Chang noted that in 2001, FDA had reported different numbers. An agency spokeswoman told AJHP in 2002 that “approximately 100 cases of cardiovascular events, including torsades de pointes (TdP) and death,” had been reported to the agency (March 15, 2002, AJHP).
Of the 89 adverse events reported, Chang said, 22 cases involved QT-interval prolongation and TdP. At least 5 of those cases were fatal.
She noted that there were 10 deaths, 18 cardiac arrests, 6 cases of QT-interval prolongation, and 3 cases of TdP that occurred at dosages less than or equal to the recommended minimum dosage for adults of 2.5 mg.
After Janssen-Cilag suspended worldwide marketing of droperidol in March 2001—except for the United States, where an injectable form of the drug is marketed by Akorn Inc. of Buffalo Grove, Illinois, under the brand name Inapsine—FDA reviewed its own postmarketing safety database, Janssen’s analysis, and available literature about QT-interval prolongation and TdP associated with droperidol use, said Robert Rappaport, director of FDA’s division of anesthetics, critical care, and addiction drug products.

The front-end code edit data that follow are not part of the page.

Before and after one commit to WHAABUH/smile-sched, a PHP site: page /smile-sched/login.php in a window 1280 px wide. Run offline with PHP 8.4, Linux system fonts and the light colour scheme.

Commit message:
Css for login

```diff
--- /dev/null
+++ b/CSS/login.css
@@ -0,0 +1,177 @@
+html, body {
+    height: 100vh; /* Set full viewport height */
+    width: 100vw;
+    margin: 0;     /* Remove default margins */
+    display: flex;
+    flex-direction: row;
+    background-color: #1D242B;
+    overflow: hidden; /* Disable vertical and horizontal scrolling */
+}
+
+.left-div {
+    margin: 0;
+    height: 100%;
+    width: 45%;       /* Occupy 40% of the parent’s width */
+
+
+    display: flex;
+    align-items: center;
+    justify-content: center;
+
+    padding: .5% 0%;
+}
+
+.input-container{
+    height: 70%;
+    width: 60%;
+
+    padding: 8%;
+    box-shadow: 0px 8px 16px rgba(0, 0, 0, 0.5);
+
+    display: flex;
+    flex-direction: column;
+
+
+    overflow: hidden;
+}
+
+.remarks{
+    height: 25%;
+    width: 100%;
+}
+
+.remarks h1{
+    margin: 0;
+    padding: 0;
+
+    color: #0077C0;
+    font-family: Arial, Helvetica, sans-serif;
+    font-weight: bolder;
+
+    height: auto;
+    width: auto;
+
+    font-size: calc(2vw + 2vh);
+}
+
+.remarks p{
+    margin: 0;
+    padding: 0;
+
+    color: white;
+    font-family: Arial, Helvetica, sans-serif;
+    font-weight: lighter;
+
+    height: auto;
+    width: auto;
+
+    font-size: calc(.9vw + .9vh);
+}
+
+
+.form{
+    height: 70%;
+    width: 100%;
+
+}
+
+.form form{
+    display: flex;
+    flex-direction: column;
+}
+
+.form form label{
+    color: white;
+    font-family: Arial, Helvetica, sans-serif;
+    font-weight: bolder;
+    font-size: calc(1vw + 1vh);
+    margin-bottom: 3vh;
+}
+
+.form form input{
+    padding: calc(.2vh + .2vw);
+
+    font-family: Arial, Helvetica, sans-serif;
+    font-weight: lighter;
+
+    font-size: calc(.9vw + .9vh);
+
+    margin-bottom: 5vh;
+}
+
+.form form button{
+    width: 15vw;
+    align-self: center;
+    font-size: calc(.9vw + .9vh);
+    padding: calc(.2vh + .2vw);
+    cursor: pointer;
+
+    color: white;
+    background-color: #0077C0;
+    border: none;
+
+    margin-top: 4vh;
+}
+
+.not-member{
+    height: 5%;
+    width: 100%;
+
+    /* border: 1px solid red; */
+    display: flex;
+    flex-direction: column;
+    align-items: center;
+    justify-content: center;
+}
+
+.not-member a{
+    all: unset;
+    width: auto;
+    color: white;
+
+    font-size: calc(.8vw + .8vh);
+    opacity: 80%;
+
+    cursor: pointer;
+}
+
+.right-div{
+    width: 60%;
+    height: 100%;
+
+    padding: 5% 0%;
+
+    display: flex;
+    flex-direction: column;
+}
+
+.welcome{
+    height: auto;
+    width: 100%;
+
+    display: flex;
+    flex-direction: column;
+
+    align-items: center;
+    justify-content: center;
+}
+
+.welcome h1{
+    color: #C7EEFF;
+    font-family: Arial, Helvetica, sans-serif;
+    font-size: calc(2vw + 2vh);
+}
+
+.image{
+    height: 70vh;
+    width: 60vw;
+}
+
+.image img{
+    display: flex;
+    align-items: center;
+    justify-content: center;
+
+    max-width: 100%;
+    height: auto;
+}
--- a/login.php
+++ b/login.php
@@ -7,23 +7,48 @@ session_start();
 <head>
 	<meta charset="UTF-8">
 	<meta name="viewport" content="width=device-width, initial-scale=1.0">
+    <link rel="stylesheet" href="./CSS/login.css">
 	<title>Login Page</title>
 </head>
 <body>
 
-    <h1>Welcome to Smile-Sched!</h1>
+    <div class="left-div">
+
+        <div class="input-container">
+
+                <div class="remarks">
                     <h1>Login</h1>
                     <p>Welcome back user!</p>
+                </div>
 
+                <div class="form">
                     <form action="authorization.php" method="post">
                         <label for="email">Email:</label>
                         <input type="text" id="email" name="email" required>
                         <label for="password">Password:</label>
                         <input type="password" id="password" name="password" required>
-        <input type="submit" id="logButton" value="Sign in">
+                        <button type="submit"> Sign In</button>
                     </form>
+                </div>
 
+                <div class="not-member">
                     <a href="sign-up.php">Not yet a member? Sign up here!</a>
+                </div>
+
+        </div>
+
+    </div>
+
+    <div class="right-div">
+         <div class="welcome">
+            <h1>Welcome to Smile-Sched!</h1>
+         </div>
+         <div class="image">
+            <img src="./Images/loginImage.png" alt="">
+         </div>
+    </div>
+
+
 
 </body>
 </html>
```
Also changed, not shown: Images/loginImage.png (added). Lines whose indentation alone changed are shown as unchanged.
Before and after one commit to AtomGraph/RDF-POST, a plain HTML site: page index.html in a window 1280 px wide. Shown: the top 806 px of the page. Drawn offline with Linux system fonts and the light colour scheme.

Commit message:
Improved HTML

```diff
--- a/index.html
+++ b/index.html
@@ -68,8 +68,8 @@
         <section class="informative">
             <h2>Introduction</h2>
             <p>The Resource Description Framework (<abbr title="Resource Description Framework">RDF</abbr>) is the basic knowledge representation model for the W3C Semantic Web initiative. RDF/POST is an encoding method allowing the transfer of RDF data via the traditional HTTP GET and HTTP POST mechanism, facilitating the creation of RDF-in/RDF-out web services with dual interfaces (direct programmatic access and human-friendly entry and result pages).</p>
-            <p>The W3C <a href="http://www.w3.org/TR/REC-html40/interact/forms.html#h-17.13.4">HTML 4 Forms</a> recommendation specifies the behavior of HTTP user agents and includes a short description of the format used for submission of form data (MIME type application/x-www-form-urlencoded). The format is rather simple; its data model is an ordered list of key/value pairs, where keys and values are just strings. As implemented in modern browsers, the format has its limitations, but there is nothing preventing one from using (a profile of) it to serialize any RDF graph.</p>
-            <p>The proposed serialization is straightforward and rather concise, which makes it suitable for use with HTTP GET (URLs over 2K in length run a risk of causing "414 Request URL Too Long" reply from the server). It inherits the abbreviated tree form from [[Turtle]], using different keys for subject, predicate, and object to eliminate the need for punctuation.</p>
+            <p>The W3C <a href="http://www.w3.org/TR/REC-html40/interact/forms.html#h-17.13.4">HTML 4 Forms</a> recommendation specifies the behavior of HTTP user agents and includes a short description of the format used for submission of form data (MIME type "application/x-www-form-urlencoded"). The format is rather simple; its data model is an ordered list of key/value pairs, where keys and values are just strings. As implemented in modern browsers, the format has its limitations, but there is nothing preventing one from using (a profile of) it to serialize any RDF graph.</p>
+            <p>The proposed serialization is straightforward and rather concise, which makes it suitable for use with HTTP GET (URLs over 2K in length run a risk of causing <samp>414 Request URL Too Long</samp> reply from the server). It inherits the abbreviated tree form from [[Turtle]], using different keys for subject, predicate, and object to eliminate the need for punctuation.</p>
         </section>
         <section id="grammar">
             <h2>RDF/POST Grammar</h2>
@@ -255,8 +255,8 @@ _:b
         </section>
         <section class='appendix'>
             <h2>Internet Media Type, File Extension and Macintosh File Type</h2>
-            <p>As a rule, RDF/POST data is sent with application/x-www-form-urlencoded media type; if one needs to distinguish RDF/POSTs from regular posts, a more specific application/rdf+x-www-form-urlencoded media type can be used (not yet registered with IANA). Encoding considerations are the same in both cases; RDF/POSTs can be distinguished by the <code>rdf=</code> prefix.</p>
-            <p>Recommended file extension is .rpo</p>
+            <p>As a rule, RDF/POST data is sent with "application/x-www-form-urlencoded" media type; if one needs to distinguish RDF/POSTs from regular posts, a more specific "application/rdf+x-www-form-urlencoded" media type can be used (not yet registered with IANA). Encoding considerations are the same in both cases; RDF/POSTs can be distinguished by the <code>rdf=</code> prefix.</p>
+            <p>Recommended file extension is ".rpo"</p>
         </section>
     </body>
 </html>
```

FDA held numerous teleconferences with Akorn in 2001, he noted, to find ways to establish an evidence-based data set that would allow the agency to ensure safe use of droperidol and avoid removing the product from the market.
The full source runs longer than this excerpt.